How many customer complaints have you had this month?

If the answer is none, then you are probably in trouble.

No-one is perfect and no business is either.  We all make mistakes.  Some of them are bound to annoy or disappoint customers and prospects.

Moreover, our clients are not perfect either and have bad days or come across problems that they blame on us, rightly or wrongly.

Added to this is the fact that however hard we try to be crystal clear in communicating to the outside world, our audience always ends up with some misunderstandings or lack of understanding – sometimes our fault, sometimes their’s.

The result of errors and lack of understanding on both sides is customers and prospects who are not completely happy.

Hidden issues
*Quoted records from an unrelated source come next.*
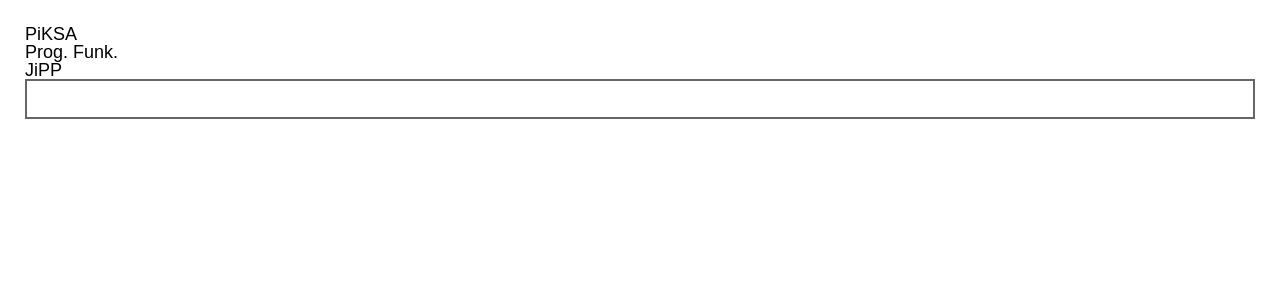
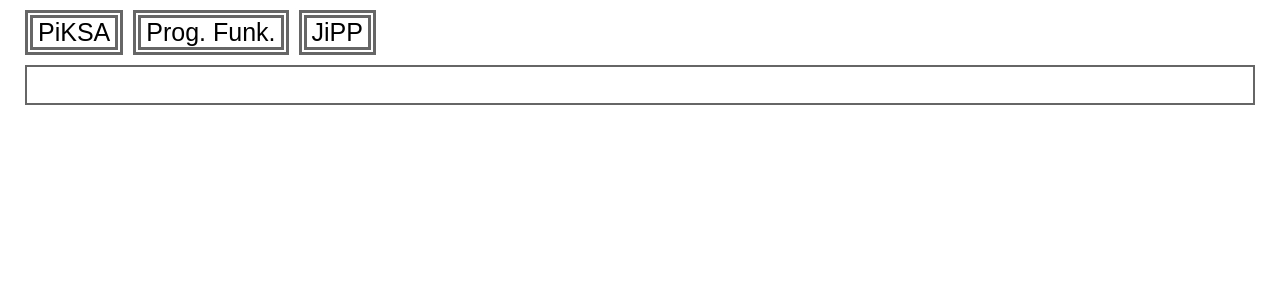
Before and after one commit to MEDOYED/networks-cisco-test, a React (Vite) app: page / in a window 1280 px wide. Shown: the top 300 px of the page. Built offline with nearby package versions, Linux system fonts and the light colour scheme.

Commit message:
feat(Header): style

```diff
--- a/src/app/App.scss
+++ b/src/app/App.scss
@@ -1,5 +1,5 @@
 .container {
-  padding: 25px;
+  padding: 0 25px;
   margin: 0 auto;
   max-width: 1600px;
 }
--- a/src/widgets/Header/Header.scss
+++ b/src/widgets/Header/Header.scss
@@ -0,0 +1,23 @@
+.header {
+  background-color: #fff;
+  padding-top: 10px;
+  padding-bottom: 10px;
+  position: absolute;
+
+  left: 25px;
+  right: 25px;
+
+  z-index: 100;
+
+  &__list {
+    display: flex;
+    gap: 10px;
+
+    &-item {
+      font-size: 25px;
+      border: 8px double #666;
+      padding: 2px 5px;
+      white-space: nowrap;
+    }
+  }
+}
--- a/src/widgets/Header/Header.tsx
+++ b/src/widgets/Header/Header.tsx
@@ -4,15 +4,15 @@ import "./Header.scss";
 
 const Header = () => {
   return (
-    <header>
-      <ul>
-        <li>
+    <header className="header">
+      <ul className="header__list">
+        <li className="header__list-item">
           <Link to={"/piksa"}>PiKSA</Link>
         </li>
-        <li>
+        <li className="header__list-item">
           <Link to={"/prog-funk"}>Prog. Funk.</Link>
         </li>
-        <li>
+        <li className="header__list-item">
           <Link to={"/jipp"}>JiPP</Link>
         </li>
       </ul>
--- a/src/widgets/SearchBar/SearchBar.scss
+++ b/src/widgets/SearchBar/SearchBar.scss
@@ -11,4 +11,6 @@
   right: 25px;
 
   z-index: 100;
+
+  margin-top: 65px;
 }
```
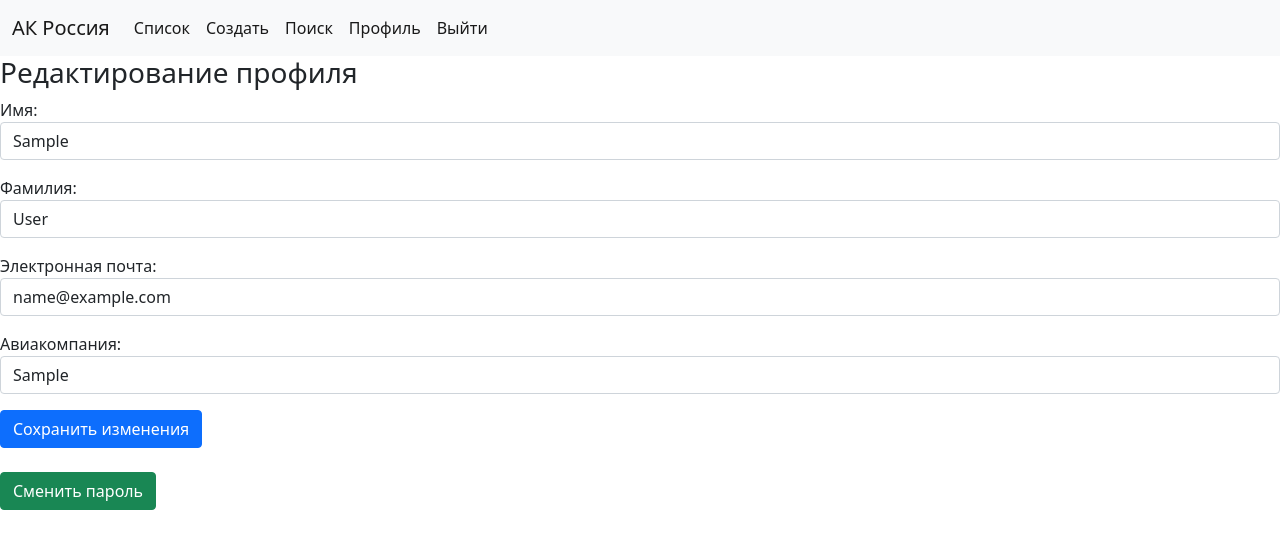
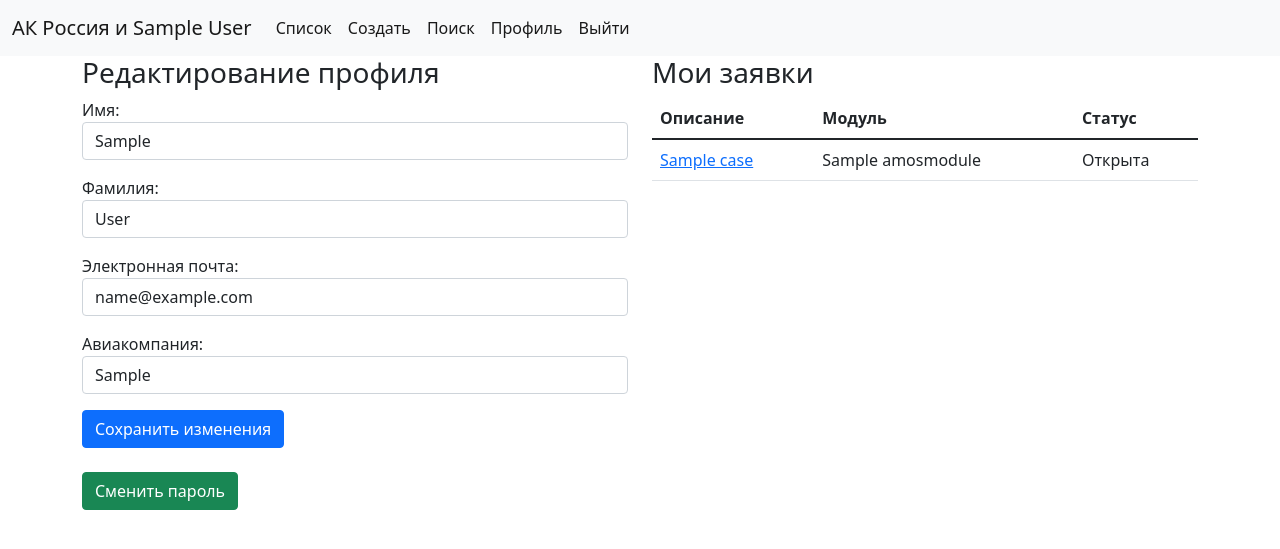
Before and after one commit to Dmitrii-Kozlov/support_tool, a Django app: page /account/edit/ in a window 1280 px wide. Shown: the top 549 px of the page. Run offline with Django 3.2, Linux system fonts and the light colour scheme; a user stored in the database is signed in; tables that the repository leaves empty hold one stand-in row (values such as "Sample post").

Commit message:
own cases add in profile

```diff
--- a/account/templates/account/edit.html
+++ b/account/templates/account/edit.html
@@ -5,6 +5,8 @@
 {% endblock %}
 
 {% block content %}
+    <div class="row">
+    <div class="col-sm">
 {% if messages %}
   {% for message in messages %}
   <div>
@@ -23,4 +25,28 @@
 </form>
 <br>
 <a href="{% url 'account:password_change' %}" class="btn btn-success">Сменить пароль</a>
+    </div>
+    <div class="col-sm">
+        <h3>Мои заявки</h3>
+        <table class="table">
+  <thead>
+    <tr>
+      <th scope="col">Описание</th>
+      <th scope="col">Модуль</th>
+      <th scope="col">Статус</th>
+    </tr>
+  </thead>
+  <tbody>
+  {% for item in items %}
+    <tr>
+      <td><a href="{{ item.get_absolute_url }}">{{ item.title }}</a></td>
+      <td>{{ item.module }}</td>
+      <td>{% if item.active %}Открыта{% else %}Закрыта{% endif %}</td>
+    </tr>
+  {% endfor %}
+
+  </tbody>
+</table>
+    </div>
+</div>
 {% endblock %}
--- a/account/views.py
+++ b/account/views.py
@@ -2,26 +2,28 @@ from django.contrib import messages
 from django.contrib.auth import authenticate, login
 from django.contrib.auth.mixins import LoginRequiredMixin
 from django.http import HttpResponse
-from django.shortcuts import render
+from django.shortcuts import render, redirect
 from django.views.generic.base import View
 
 from .forms import LoginForm, ProfileEditForm, UserEditForm
-from .models import Profile
+from cases.models import Case
 
 
 class EditView(LoginRequiredMixin, View):
     template_name = 'account/edit.html'
 
     def get(self, request):
+        items = Case.objects.filter(author=request.user)
         user_form = UserEditForm(instance=request.user)
         profile_form = ProfileEditForm(instance=request.user.profile)
         context = {
             'user_form': user_form,
-            'profile_form': profile_form
+            'profile_form': profile_form,
+            'items': items
         }
         return render(request, template_name=self.template_name, context=context)
 
-    def post(self,request):
+    def post(self, request):
         user_form = UserEditForm(instance=request.user, data=request.POST)
         profile_form = ProfileEditForm(instance=request.user.profile, data=request.POST)
         if user_form.is_valid() and profile_form.is_valid():
@@ -30,8 +32,5 @@ class EditView(LoginRequiredMixin, View):
             messages.success(request, 'Профиль обновлен')
         else:
             messages.error(request, 'Ошибка обновления профиля')
-        context = {
-            'user_form': user_form,
-            'profile_form': profile_form
-        }
-        return render(request, template_name=self.template_name, context=context)
+
+        return redirect('account:edit')
--- a/cases/admin.py
+++ b/cases/admin.py
@@ -5,6 +5,7 @@
 @admin.register(Case)
 class CaseAdmin(admin.ModelAdmin):
     list_display = ('id', 'title', 'description', 'module', 'author', 'created', 'active')
+    list_editable = ('module', 'active')
 
 
 @admin.register(Comment)
--- a/cases/templates/cases/base.html
+++ b/cases/templates/cases/base.html
@@ -13,7 +13,7 @@
   <body>
   <nav class="navbar navbar-expand-lg navbar-light bg-light">
   <div class="container-fluid">
-    <a class="navbar-brand" href="#">АК Россия</a>
+    <a class="navbar-brand" href="#">АК Россия{% if request.user.is_authenticated %} и {{request.user.first_name}} {{request.user.last_name}}{% endif %}</a>
     <button class="navbar-toggler" type="button" data-bs-toggle="collapse" data-bs-target="#navbarSupportedContent" aria-controls="navbarSupportedContent" aria-expanded="false" aria-label="Toggle navigation">
       <span class="navbar-toggler-icon"></span>
     </button>
@@ -44,10 +44,12 @@
     </div>
   </div>
 </nav>
+<div class="container">
 
   {% block content %}
     <h1>Hello, world!</h1>
     {% endblock %}
+</div>
     <!-- Optional JavaScript; choose one of the two! -->
 
     <!-- Option 1: Bootstrap Bundle with Popper -->
```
Customer unhappiness is either expressed or suppressed.  Sometimes suppressed feelings will die out, other times they will bubble under the surface and pop up at inconvenient times.  When discussing buying more from you, the unhappy customer will likely voice her or his disapproval.  When someone else is mentioning a need which your products or services could address, an unhappy prospect will give you a negative rating.

Dissatisfied customers spread negative feedback more than satisfied customers share positive feedback. On the other hand, a dissatisfied customer whose complaint is resolved becomes a more positive advocate for your company, product and service than a customer who has never had a problem.  These are two very powerful reasons for providing a clear channel for complaints and dealing effectively with them when they come.

Uncovering complaints

Marketers should always be seeking out customer feedback.  Obviously we want to find happy customers who will give us testimonials, recommend us to their network and let us use their experience for case studies.  But we should also track user dissatisfaction so that it can be dealt with – by helping the complainant and by changing information, processes or products to avoid repeating the same problem.  Our user surveys should track Net Promoter Scores and specific areas of both delight and annoyance.

It is important to ask about the overall experience of the customer.  One of my personal annoyances is surveys that I am asked to complete after talking to a company’s customer support.  These surveys always ask about the attitude of the person I spoke to and whether they knew their job.  The answers to these questions are nearly always yes.  But often the person is not been empowered to sort my problem and so I am left frustrated, a point which the survey often misses.

Handling complaints

Customer surveys, both formal ones done by marketing and informal ones done by good sales people and customer support representatives, will uncover complaints that might otherwise bubble away under the surface.  Meanwhile other customers will contact you directly to complain, maybe with anger or even despair.

Photo of woman with headset listening
To be able to handle all types of complaint you need to

  • make sure everyone who deals with customers understands the values of complaints
  • listen and evaluate: don’t brush off the complaint but don’t accept responsibility until you establish what the fault is
  • empower front-line representatives to resolve issues whenever possible (e.g. to approve returns or replacements where justified)
  • set out a procedure for escalating more serious complaints and make management up to the highest level responsible for responding promptly
  • analyse the complaints and work out how to reduce them

These actions form a solid starting point.  Of course, there is more to be done, for example in helping employees learn how to deal with angry customers.  When I was Director of Consumer & Small Business Sales for Dell in France, I was initially astonished by the high number of times that someone who complained then experienced a second problem.  Eventually I realised that employees, including myself, often rushed to try to solve the problem because the complainant was angry.  This rush led to other errors creeping in.  Calming the situation down and taking time to make sure the first solution was right reduced the rate of secondary errors.  This was definitely a worthwhile investment. If your processes work 99.9% of the time, then you had better make sure they work 99.99% of the time for those who are complaining.  A second mistake is likely to entrench their negative view of you.

So, we all need to find our unhappy customers, for there will be some.  Then we need to deal with them to turn them into satisfied customers.  We also need to analyse problems and address any root causes.

Have a good time with your complaints.  There is a lot of satisfaction in turning a complainant into a satisfied customer.

Think there are mistakes in this article or that I have left out something important?  Please do complain – leave a comment below.  

Further reading:

Cherish Customer Complaints:

How Unhappy Customers can Paradoxically Help Your Business